confidence in their own capabilities.

The second subject is a knowledge of the interdependence of the group. The
team is dependent on the capabilities of each person for success. We
compete by cooperation with each other. This lesson encompasses a whole
collection of others. Each member of the team deserves respect, the
competition deserves respect, any member of the team may take the lead as
circumstances require, you are responsible for knowing your roles and
responsibilities -- and doing them.

Making it concrete and practical? First, from day one expect your people
to take the lead. Job interviews should have a leadership facet. What
teams have you lead? What do you think are your capabilities as a leader?

As soon as possible place the newly hired people in leadership positions
and coach them to success. Watching a young wo(man) bring in a successful
project and get credit for it is a rush of the first order.

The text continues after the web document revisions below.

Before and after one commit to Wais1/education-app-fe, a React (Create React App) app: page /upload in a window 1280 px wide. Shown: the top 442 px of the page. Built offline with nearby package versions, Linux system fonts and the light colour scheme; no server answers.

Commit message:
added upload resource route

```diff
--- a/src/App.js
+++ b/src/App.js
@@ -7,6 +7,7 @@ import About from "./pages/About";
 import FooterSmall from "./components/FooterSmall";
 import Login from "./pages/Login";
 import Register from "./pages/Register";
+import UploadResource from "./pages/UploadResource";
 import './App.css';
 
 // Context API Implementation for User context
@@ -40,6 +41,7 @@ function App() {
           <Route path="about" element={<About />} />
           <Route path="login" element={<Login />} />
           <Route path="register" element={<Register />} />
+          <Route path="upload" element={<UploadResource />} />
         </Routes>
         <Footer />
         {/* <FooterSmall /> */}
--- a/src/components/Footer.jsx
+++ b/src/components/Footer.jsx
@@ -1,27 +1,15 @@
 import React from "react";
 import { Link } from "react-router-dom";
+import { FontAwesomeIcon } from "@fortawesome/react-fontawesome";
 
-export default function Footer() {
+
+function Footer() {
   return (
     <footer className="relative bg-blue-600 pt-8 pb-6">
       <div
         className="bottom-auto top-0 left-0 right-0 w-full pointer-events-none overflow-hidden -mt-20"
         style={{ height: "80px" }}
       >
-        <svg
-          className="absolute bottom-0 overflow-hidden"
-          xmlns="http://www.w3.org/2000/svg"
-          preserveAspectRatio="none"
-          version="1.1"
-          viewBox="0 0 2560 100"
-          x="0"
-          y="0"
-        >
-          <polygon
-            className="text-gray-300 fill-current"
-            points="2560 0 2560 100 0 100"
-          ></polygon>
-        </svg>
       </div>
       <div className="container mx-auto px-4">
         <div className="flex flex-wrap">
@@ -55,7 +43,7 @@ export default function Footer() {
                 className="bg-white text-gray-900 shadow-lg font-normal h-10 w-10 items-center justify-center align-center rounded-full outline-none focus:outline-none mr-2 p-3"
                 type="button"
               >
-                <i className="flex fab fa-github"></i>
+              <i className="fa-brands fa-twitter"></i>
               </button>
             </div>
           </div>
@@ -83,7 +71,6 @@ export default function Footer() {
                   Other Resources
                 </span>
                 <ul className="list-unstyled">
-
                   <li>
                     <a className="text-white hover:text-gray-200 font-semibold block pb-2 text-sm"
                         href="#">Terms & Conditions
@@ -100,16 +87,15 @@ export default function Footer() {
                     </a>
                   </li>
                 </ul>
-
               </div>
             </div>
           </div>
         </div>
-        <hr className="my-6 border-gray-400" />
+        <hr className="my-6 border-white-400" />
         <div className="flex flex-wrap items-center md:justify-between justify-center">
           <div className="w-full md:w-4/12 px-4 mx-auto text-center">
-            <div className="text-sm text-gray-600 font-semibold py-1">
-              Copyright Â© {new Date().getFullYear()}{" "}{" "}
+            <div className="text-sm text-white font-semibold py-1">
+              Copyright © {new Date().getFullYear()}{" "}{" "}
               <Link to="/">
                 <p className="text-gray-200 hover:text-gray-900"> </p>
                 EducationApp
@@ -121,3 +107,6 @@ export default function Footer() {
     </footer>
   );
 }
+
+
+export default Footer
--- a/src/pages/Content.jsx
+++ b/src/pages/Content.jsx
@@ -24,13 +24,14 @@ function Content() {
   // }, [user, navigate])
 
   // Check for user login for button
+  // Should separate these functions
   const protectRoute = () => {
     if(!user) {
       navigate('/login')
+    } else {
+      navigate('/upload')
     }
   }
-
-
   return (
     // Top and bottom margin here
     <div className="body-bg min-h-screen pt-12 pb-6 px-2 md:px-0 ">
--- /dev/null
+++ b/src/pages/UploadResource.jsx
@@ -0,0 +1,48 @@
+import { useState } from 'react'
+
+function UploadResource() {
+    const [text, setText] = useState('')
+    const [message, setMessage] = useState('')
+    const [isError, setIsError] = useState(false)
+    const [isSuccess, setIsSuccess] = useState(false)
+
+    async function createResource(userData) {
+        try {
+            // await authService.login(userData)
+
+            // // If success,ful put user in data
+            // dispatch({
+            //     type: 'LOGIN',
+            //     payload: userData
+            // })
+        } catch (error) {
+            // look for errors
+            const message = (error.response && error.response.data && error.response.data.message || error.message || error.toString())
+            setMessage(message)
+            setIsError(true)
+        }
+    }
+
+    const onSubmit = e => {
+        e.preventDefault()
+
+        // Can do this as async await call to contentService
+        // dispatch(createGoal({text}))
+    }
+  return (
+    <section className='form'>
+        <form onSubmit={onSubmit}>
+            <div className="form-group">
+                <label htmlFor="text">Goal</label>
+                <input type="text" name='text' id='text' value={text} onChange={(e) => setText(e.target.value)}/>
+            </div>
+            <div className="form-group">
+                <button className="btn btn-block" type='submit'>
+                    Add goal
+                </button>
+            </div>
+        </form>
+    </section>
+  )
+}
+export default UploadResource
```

And, of course you can either develop or contract for leadership training.
If you get the impression that developing or contracting for leadership
training is of lower priority, in my mind, you are right.

That is not to say that such training is not effective. It is to say that
to train as described above (learning by doing) is much more effective. It
is also much harder to get done because of the implied risk of putting a
relatively unknown person in a leadership position. You must have
confidence in your own leadership and coaching ability. Confidence that
you can coach the person to success.

I do recommend that you research the military's methods of developing
leaders. They do have some excellent classroom training, as well as the
learn by doing methods. My caution is that you consider the classroom
work in context of the whole atmosphere that encourages leadership.

Just The job is not done until we are humbled
Bill by what we accomplished together.


"William J. Hobler, Jr." <>

Learning-org -- An Internet Dialog on Learning Organizations For info: <> -or- <>